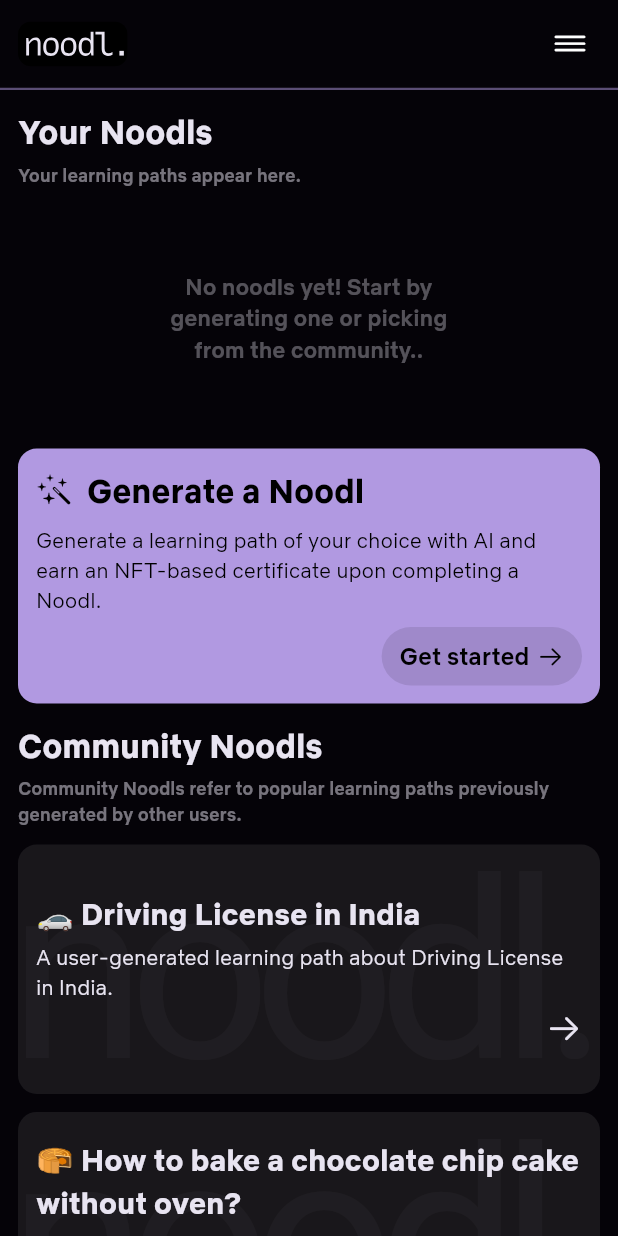
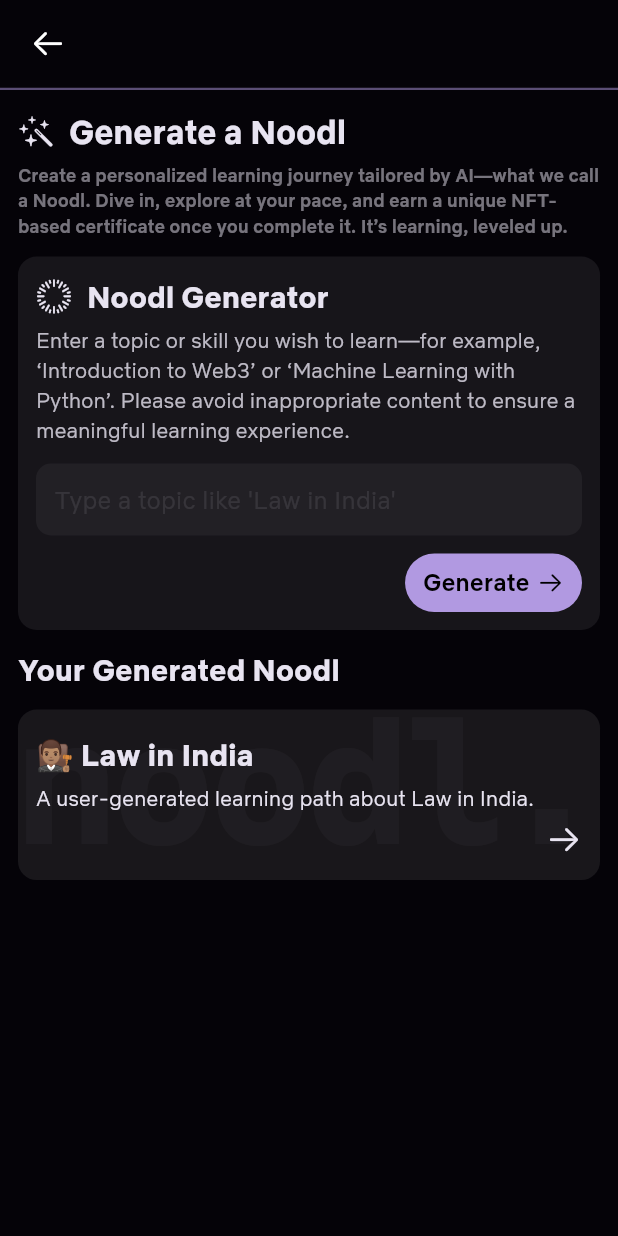
Before and after one commit to AyushDhimann/Noodl, a Flutter app: the screen it shows after launch, after a tap on "Get started", on a phone screen of 412 x 824 dp. Run offline on Flutter 3.47's test engine with Material 3 defaults, Android fonts, the phone set to English and light mode, and no system bars; our stand-ins replace flutter_svg; network calls fail.

Commit message:
generator page

```diff
--- a/src/frontend/lib/main.dart
+++ b/src/frontend/lib/main.dart
@@ -3,6 +3,7 @@ import 'package:flutter/services.dart';
 import 'package:frontend/pages/home.dart';
 import 'package:frontend/pages/home.dart';
 import 'package:frontend/pages/login.dart';
+import 'package:frontend/providers/generate_page_provider.dart';
 import 'package:frontend/test/metamasktest.dart';
 import 'package:frontend/test/metamasktest.dart';
 import 'package:frontend/pages/quiz.dart';
@@ -26,6 +27,7 @@ class MyApp extends StatelessWidget {
     return MultiProvider(
       providers: [
         ChangeNotifierProvider(create: (context) => QuizPageProvider(),),
+        ChangeNotifierProvider(create: (context) => GeneratePageProvider(),),
         // ChangeNotifierProvider(create: (context) => MetaMaskProvider(),)
       ],
       child: MaterialApp(
--- /dev/null
+++ b/src/frontend/lib/pages/generate.dart
@@ -0,0 +1,122 @@
+import 'dart:convert';
+
+import 'package:flutter/cupertino.dart';
+import 'package:flutter/material.dart';
+import 'package:frontend/test/test_data.dart' as testData;
+import 'package:frontend/widgets/generate/logs_display.dart';
+import 'package:frontend/providers/generate_page_provider.dart';
+import 'package:frontend/services/services.dart';
+import 'package:frontend/widgets/common/topbar.dart';
+import 'package:frontend/constants/colors.dart' as appColors;
+import 'package:frontend/widgets/generate/noodle_generator_widget.dart';
+import 'package:frontend/widgets/generate/starting_generation.dart';
+import 'package:frontend/widgets/home/noodl_button.dart';
+import 'package:provider/provider.dart';
+
+class GenerateNoodlPage extends StatelessWidget {
+  const GenerateNoodlPage({super.key});
+
+  @override
+  Widget build(BuildContext context) {
+    EdgeInsets dp = MediaQuery.of(context).padding;
+    Size size = MediaQuery.of(context).size;
+    return GestureDetector(
+      onTap: ()=>FocusScope.of(context).unfocus(),
+      child: Scaffold(
+        backgroundColor: appColors.bgColor,
+        body: Consumer<GeneratePageProvider>(
+          builder: (context, provider, child) =>
+          Stack(
+            children: [
+              Padding(
+                padding: EdgeInsetsGeometry.symmetric(horizontal: 12),
+                child: SingleChildScrollView(
+                  physics: BouncingScrollPhysics(),
+                  child: Column(
+                    crossAxisAlignment: CrossAxisAlignment.center,
+                    children: [
+                      SizedBox(height: dp.top + 60+12,),
+                      Row(
+                        mainAxisAlignment: MainAxisAlignment.start,
+                        children: [
+                          Icon(
+                            CupertinoIcons.wand_stars,
+                            color: appColors.white,
+                          ),
+                          SizedBox(width: 10,),
+                          Text(
+                            'Generate a Noodl',
+                            style: TextStyle(
+                              fontFamily: 'NSansB',
+                              fontSize: 22,
+                              color: appColors.white
+                            ),
+                          ),
+                        ],
+                      ),
+                      SizedBox(height: 5,),
+                      Text(
+                        "Create a personalized learning journey tailored by AI—what we call a Noodl. Dive in, explore at your pace, and earn a unique NFT-based certificate once you complete it. It’s learning, leveled up.",
+                        style: TextStyle(
+                          color: appColors.white.withOpacity(0.5),
+                          fontFamily: 'NSansM',
+                          fontSize: 12
+                        ),
+                      ),
+                      SizedBox(height: 12,),
+                      NoodleGeneratorWidget(),
+                      SizedBox(height: 12,),
+                      provider.generatingTaskID != null
+                        ? StreamBuilder(
+                            stream: Stream.periodic(const Duration(seconds: 2))
+                                .asyncMap((_) => APIservice.generatingNoodlProgress(
+                                      taskID: provider.generatingTaskID!,
+                                    )),
+                                builder: (context, snapshot) {
+                                  provider.logsDisplayScrollToBottom();
+                                  if (snapshot.connectionState == ConnectionState.waiting && !snapshot.hasData) {
+                                    return const CupertinoActivityIndicator();
+                                  } else if (snapshot.hasError) {
+                                    return Text('Error: ${snapshot.error}');
+                                  } else if (snapshot.hasData) {
+                                    // return Text(snapshot.data['progress'].toString());
+                                  return LogsDisplay(items: snapshot.data['progress']);
+                                  }
+                                  return const Text('No data yet');
+
+                                },
+                              )
+                            : const SizedBox.shrink(),
+                            // StartingGenerationWidget()
+                      // LogsDisplay(items: testData.logdisplaytestdata)
+                      Align(
+                        alignment: Alignment.centerLeft,
+                        child: Text(
+                              'Your Generated Noodl',
+                              style: TextStyle(
+                                fontFamily: 'NSansB',
+                                fontSize: 20,
+                                color: appColors.white
+                              ),
+                            ),
+                      ),
+                      SizedBox(height: 12,),
+                      NoodlButton(
+                        title: '👨🏽‍⚖️ Law in India',
+                        description: "A user-generated learning path about Law in India.",
+                      ),
+                    ],
+                  ),
+                ),
+              ),
+              Topbar(
+                leftIcon: CupertinoIcons.arrow_left,
+                leftOnTap: () => Navigator.of(context).pop(),
+              )
+            ],
+          ),
+        ),
+      ),
+    );
+  }
+}
--- a/src/frontend/lib/pages/home.dart
+++ b/src/frontend/lib/pages/home.dart
@@ -1,3 +1,4 @@
+import 'package:flutter/cupertino.dart';
 import 'package:flutter/material.dart';
 import 'package:frontend/constants/colors.dart' as appColors;
 import 'package:frontend/services/services.dart';
@@ -68,7 +69,12 @@ class HomePage extends StatelessWidget {
               ],
             ),
           ),
-          Topbar()
+          Topbar(
+            rightIcon: CupertinoIcons.line_horizontal_3,
+            rightOnTap: () {
+
+            },
+          )
         ],
       ),
     );
--- a/src/frontend/lib/widgets/common/topbar.dart
+++ b/src/frontend/lib/widgets/common/topbar.dart
@@ -4,7 +4,12 @@ import 'package:flutter_svg/flutter_svg.dart';
 import 'package:frontend/constants/colors.dart' as appColors;
 
 class Topbar extends StatelessWidget {
-  const Topbar({super.key});
+  final IconData? leftIcon;
+  final VoidCallback? leftOnTap;
+  final IconData? rightIcon;
+  final VoidCallback? rightOnTap;
+
+  const Topbar({super.key, this.leftIcon, this.leftOnTap, this.rightIcon, this.rightOnTap});
 
   @override
   Widget build(BuildContext context) {
@@ -20,18 +25,39 @@ class Topbar extends StatelessWidget {
         crossAxisAlignment: CrossAxisAlignment.center,
         mainAxisAlignment: MainAxisAlignment.spaceBetween,
         children: [
-          SvgPicture.asset('assets/images/noodl_alt.svg', height: 30,),
-          InkWell(
-            splashColor: appColors.white.withOpacity(0.75),
-            borderRadius: BorderRadius.all(Radius.circular(20)),
-            onTap: () {},
-            child: SizedBox(
-              width: 40,
-              height: 40,
-              child: Icon(CupertinoIcons.line_horizontal_3))
+          leftIcon==null?
+            SvgPicture.asset('assets/images/noodl_alt.svg', height: 30,)
+            : TopbarButton(
+              icon: leftIcon,
+              onTap: leftOnTap,
+            ),
+
+          TopbarButton(
+            icon: rightIcon,
+            onTap: rightOnTap,
           )
         ],
       ),
     );
   }
 }
+
+class TopbarButton extends StatelessWidget {
+  final IconData? icon;
+  final VoidCallback? onTap;
+  const TopbarButton({super.key, this.icon, this.onTap});
+
+  @override
+  Widget build(BuildContext context) {
+    return InkWell(
+      splashColor: appColors.white.withOpacity(0.85),
+      borderRadius: BorderRadius.all(Radius.circular(20)),
+      onTap: onTap,
+      child: SizedBox(
+        width: 40,
+        height: 40,
+        child: Icon(icon)
+      )
+    );
+  }
+}
--- /dev/null
+++ b/src/frontend/lib/widgets/generate/generate_button.dart
@@ -0,0 +1,46 @@
+import 'package:flutter/cupertino.dart';
+import 'package:flutter/material.dart';
+import 'package:frontend/constants/colors.dart' as appColors;
+
+class GenerateButton extends StatelessWidget {
+  final VoidCallback? onTap;
+  const GenerateButton({super.key, this.onTap});
+
+  @override
+  Widget build(BuildContext context) {
+    return Align(
+      alignment: Alignment.centerRight,
+      child: Material(
+        borderRadius: BorderRadius.all(Radius.circular(100)),
+        color: appColors.primary.withOpacity(1),
+        child: InkWell(
+          borderRadius: BorderRadius.all(Radius.circular(100)),
+          splashColor: appColors.white.withOpacity(0.5),
+          onTap: onTap,
+          child: Container(
+            padding: EdgeInsets.symmetric(horizontal: 12, vertical: 8),
+            child: Row(
+              mainAxisSize: MainAxisSize.min,
+              children: [
+                Text(
+                  'Generate',
+                  style: TextStyle(
+                    fontFamily: 'NSansM',
+                    fontSize: 16,
+                    color: appColors.black
+                  ),
+                ),
+                SizedBox(width: 5,),
+                Icon(
+                  CupertinoIcons.arrow_right,
+                  color: appColors.black,
+                  size: 18,
+                )
+              ],
+            ),
+          ),
+        ),
+      ),
+    );
+  }
+}
--- /dev/null
+++ b/src/frontend/lib/widgets/generate/generator_textfeild.dart
@@ -0,0 +1,34 @@
+import 'package:flutter/material.dart';
+import 'package:frontend/constants/colors.dart' as appColors;
+
+class GeneratorTextfeild extends StatelessWidget {
+  const GeneratorTextfeild({super.key});
+
+  @override
+  Widget build(BuildContext context) {
+    return SizedBox(
+      width: double.infinity,
+      child: Container(
+        padding: EdgeInsets.symmetric(horizontal: 12),
+        decoration: BoxDecoration(
+          color: appColors.white.withOpacity(0.05),
+          borderRadius: BorderRadius.all(Radius.circular(10))
+        ),
+        child: TextField(
+          style: TextStyle(
+            color: appColors.white,
+            fontFamily: 'NSansB'
+          ),
+          decoration: InputDecoration(
+          border: InputBorder.none,
+          hintText: "Type a topic like 'Law in India'",
+          hintStyle: TextStyle(
+            color: appColors.white.withOpacity(0.1),
+            fontFamily: 'NSansL'
+          )
+          ),
+        ),
+      ),
+    );
+  }
+}
--- /dev/null
+++ b/src/frontend/lib/widgets/generate/noodle_generator_widget.dart
@@ -0,0 +1,75 @@
+import 'package:flutter/cupertino.dart';
+import 'package:flutter/material.dart';
+import 'package:frontend/constants/colors.dart' as appColors;
+import 'package:frontend/providers/generate_page_provider.dart';
+import 'package:frontend/services/services.dart';
+import 'package:frontend/widgets/generate/generate_button.dart';
+import 'package:frontend/widgets/generate/generator_textfeild.dart';
+import 'package:provider/provider.dart';
+
+class NoodleGeneratorWidget extends StatelessWidget {
+  const NoodleGeneratorWidget({super.key});
+
+  @override
+  Widget build(BuildContext context) {
+    return Consumer<GeneratePageProvider>(
+      builder: (context, provider, child) =>
+      Container(
+        width: double.infinity,
+        padding: EdgeInsets.all(12),
+        decoration: BoxDecoration(
+          color: appColors.white.withOpacity(0.08),
+          borderRadius: BorderRadius.all(Radius.circular(12.5))
+        ),
+        child: Column(
+          mainAxisSize: MainAxisSize.min,
+          children: [
+            Row(
+              mainAxisAlignment: MainAxisAlignment.start,
+              children: [
+                Icon(
+                  CupertinoIcons.timelapse,
+                  color: appColors.white,
+                ),
+                SizedBox(width: 10,),
+                Text(
+                  'Noodl Generator',
+                  style: TextStyle(
+                    fontFamily: 'NSansB',
+                    fontSize: 20,
+                    color: appColors.white
+                  ),
+                ),
+              ],
+            ),
+            SizedBox(height: 5,),
+            Text(
+              'Enter a topic or skill you wish to learn—for example, ‘Introduction to Web3’ or ‘Machine Learning with Python’. Please avoid inappropriate content to ensure a meaningful learning experience.',
+              style: TextStyle(
+                fontFamily: 'NSansL',
+                color: appColors.white.withOpacity(0.8),
+                fontSize: 14
+              ),
+            ),
+            SizedBox(height: 12,),
+            GeneratorTextfeild(),
+            SizedBox(height: 12,),
+            GenerateButton(
+              onTap: () async{
+                dynamic response = await APIservice.generateNoodle(
+                  prompt: "Law in India",
+                  user_wallet_id: "heh123h813h18hd9u19jssj91"
+                );
+                response['message'] != 'E'?
+                  provider.setGeneratingTaskID(response['task_id'])
+                    :null;
+                print(provider.generatingTaskID);
+
+              },
+            )
+          ],
+        ),
+      ),
+    );
+  }
+}
--- a/src/frontend/lib/widgets/home/generate_noodl_button.dart
+++ b/src/frontend/lib/widgets/home/generate_noodl_button.dart
@@ -1,6 +1,7 @@
 import 'package:flutter/cupertino.dart';
 import 'package:flutter/material.dart';
 import 'package:frontend/constants/colors.dart' as appColors;
+import 'package:frontend/pages/generate.dart';
 
 class GenerateNoodlButton extends StatelessWidget {
   const GenerateNoodlButton({super.key});
@@ -53,8 +54,7 @@ class GenerateNoodlButton extends StatelessWidget {
               child: InkWell(
                 borderRadius: BorderRadius.all(Radius.circular(100)),
                 splashColor: appColors.white.withOpacity(0.5),
-                onTap: () {
-                },
+                onTap: () => Navigator.of(context).push(MaterialPageRoute(builder: (context) => GenerateNoodlPage(),)),
                 child: Container(
                   padding: EdgeInsets.symmetric(horizontal: 12, vertical: 8),
                   child: Row(
```
Also changed, not shown: src/frontend/lib/providers/generate_page_provider.dart (added, +27 -0 lines), src/frontend/lib/services/services.dart (+37 -0 lines), src/frontend/lib/widgets/generate/logs_display.dart (added, +92 -0 lines), src/frontend/lib/widgets/generate/starting_generation.dart (added, +35 -0 lines), src/frontend/pubspec.yaml (+6 -3 lines), src/frontend/assets/fonts/Monolisa/MonoLisa-LightItalic.ttf (added), src/frontend/assets/fonts/Monolisa/MonoLisa-RegularItalic.ttf (added), 3 other files.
####
### WHAT IS NEEDED
In the data above, which lines include "final"? Return those lines.

### SOLUTION TO THIS PROBLEM
+  final IconData? leftIcon;
+  final VoidCallback? leftOnTap;
+  final IconData? rightIcon;
+  final VoidCallback? rightOnTap;
+  final IconData? icon;
+  final VoidCallback? onTap;
+  final VoidCallback? onTap;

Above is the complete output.